Allotments and Inherited Wealth
The Homestead Act was passed on May 20, 1862, and signed into law by Abraham Lincoln, providing up to 160 acres of land free of cost. An applicant would file an application for land with the appropriate land office, and swear that the property was for one’s own use with the purpose of cultivation and settlement. After this, the person had six months to move onto the land and begin improvements (e.g. “proving” the land). Any time after five years, the applicant was entitled to receive a patent for the land, after providing evidence that all conditions had been fulfilled and paying nominal charges to the appropriate land office. It was a way for even the poorest of people to have the opportunity for upward mobility and a more secure future for oneself and one’s children because land is wealth. With legal title to their own land, a person could accumulate wealth from their land, which could lead to upward mobility, and had a tangible asset to pass along to descendants to continue building wealth.
The case can be made that once persons successfully survived on a homestead for five years and obtained a title, they became active participants in the developing economy. Whether family members continued in farming or took on other professions, future generations could have a tie to property and obtain a positive inheritance that set the groundwork for generational wealth.

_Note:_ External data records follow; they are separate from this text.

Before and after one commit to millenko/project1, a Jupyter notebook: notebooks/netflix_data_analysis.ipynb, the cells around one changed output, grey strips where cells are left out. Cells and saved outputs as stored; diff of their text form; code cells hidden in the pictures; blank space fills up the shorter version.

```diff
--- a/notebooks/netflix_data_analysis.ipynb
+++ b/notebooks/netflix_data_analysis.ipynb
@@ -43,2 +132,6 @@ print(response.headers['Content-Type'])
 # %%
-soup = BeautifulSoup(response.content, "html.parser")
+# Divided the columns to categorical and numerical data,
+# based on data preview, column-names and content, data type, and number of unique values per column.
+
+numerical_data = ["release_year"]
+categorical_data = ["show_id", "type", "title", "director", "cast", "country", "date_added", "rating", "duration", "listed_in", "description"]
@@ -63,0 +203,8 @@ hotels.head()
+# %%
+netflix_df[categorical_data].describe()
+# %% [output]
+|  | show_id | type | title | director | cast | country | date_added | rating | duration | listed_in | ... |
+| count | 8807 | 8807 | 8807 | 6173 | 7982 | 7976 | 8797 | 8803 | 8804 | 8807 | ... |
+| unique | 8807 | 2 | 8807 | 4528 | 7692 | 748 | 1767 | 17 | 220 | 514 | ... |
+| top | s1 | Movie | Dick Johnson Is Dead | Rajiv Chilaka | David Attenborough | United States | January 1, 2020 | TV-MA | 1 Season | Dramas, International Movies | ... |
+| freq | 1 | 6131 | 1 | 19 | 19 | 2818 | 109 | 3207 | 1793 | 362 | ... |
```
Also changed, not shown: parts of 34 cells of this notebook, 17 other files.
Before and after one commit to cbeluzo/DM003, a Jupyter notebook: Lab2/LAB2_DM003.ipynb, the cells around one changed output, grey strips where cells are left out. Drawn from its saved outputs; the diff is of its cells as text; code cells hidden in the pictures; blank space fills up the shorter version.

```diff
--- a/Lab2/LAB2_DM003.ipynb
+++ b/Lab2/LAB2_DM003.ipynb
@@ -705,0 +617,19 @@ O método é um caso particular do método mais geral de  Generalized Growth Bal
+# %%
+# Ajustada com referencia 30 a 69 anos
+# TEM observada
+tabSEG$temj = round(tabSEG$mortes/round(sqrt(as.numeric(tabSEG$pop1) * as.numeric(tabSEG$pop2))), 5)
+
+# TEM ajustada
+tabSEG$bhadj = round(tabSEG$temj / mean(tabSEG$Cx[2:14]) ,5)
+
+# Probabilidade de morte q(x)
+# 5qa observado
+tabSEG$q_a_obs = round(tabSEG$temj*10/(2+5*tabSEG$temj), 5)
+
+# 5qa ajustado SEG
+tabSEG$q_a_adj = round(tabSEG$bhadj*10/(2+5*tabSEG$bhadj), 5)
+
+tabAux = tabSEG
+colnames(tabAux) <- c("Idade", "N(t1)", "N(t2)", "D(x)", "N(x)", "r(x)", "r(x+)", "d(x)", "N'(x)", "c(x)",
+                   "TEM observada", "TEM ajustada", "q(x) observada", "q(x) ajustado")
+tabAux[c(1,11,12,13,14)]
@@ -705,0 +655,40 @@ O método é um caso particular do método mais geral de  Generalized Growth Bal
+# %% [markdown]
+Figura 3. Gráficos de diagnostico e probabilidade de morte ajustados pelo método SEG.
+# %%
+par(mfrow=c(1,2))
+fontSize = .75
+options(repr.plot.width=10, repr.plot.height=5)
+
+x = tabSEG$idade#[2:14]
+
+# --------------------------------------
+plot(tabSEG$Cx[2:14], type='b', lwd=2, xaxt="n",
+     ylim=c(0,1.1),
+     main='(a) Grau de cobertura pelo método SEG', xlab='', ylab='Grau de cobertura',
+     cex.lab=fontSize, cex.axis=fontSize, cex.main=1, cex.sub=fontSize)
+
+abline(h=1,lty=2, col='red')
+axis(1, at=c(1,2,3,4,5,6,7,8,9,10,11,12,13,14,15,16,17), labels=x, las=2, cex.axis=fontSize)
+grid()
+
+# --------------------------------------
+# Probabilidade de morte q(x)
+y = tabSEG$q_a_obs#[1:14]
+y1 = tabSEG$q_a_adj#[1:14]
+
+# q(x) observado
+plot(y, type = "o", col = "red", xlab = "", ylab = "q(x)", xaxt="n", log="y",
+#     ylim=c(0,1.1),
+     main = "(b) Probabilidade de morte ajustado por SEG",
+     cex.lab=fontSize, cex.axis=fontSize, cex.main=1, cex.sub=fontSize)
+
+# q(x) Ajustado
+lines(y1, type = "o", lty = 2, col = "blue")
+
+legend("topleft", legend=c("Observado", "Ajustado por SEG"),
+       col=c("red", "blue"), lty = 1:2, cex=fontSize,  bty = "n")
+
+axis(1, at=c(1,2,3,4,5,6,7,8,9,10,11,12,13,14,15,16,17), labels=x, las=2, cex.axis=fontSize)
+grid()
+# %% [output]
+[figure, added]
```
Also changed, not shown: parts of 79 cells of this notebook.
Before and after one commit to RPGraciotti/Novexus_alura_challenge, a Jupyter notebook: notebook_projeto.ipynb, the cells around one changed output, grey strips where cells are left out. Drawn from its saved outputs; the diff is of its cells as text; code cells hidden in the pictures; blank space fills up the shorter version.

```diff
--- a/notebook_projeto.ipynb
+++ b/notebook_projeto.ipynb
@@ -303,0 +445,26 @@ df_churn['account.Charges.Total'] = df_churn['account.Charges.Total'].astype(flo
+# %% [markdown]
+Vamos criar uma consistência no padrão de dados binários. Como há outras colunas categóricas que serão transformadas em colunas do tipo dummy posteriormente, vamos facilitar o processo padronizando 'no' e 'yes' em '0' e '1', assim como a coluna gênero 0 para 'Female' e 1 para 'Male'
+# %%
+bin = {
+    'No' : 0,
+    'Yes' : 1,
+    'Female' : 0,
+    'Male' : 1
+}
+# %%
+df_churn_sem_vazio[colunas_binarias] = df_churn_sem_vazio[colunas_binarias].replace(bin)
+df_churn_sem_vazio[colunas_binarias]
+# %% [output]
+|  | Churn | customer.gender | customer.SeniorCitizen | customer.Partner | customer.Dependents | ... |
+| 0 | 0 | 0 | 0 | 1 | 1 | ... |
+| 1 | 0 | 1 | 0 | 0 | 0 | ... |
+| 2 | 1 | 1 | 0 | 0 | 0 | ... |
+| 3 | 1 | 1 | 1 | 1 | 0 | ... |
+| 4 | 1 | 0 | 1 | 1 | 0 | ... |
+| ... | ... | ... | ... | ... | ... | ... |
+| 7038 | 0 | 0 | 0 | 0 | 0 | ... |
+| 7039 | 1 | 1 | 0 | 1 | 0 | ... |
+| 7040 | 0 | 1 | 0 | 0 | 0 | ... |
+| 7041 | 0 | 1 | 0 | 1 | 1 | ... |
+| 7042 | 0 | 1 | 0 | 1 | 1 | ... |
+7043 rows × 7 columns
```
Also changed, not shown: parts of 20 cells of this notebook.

On the other hand, Indian Allotments were a form of land issuance that didn’t result in generational wealth. Under the Dawes Act, allotments were granted to certain tribal members as a means of “civilizing” them in a manner similar to the Homestead Act. However, unlike the Homestead Act which led to land owned in title by the individual, the Dawes Act led to land held in “trust” by the US Government on behalf of Indigenous people. This trust status meant that the government held a paternalistic position above the tribal citizen whereby certain decisions were made by the government official (e.g. Indian Agent) who had a veto over any decision that an indigenous land owner wanted to make in regards to their land. Because of this, the land was often exploited for uses that did not benefit the tribal landowner, put them in a position where they could not use their land as an asset for purposes of obtaining things like bank loans, and made inheritance difficult – leading to a situation in the 21st century where one single allotment owned by one original allottee might now have upwards of a thousand descendant owners each holding a fractional interest that is meaningless.
Even when an Indigenous person wanted to avail themselves of a homestead instead of an allotment, the government might step in an take their land from them, as is the case with my great great grandmother’s land. She had originally taken her land under the precepts of the Homestead Act, proved her land (as per the homestead rules), but when she went to obtain title to the land it was instead taken from her and converted to an Indian Allotment. Unlike her white counterparts who were granted title to their land and the opportunity to create generational wealth for their descendants, her land fell under the oversight of Bureau of Indian Affairs “trust” and now the land is unusable in 2022 due to literally 200+ owners who cannot amass enough of a share to do anything on the land.
Instead, the land is rented out at pennies on the dollar and the owners share these pennies when they are deposited into their individual indian monies accounts.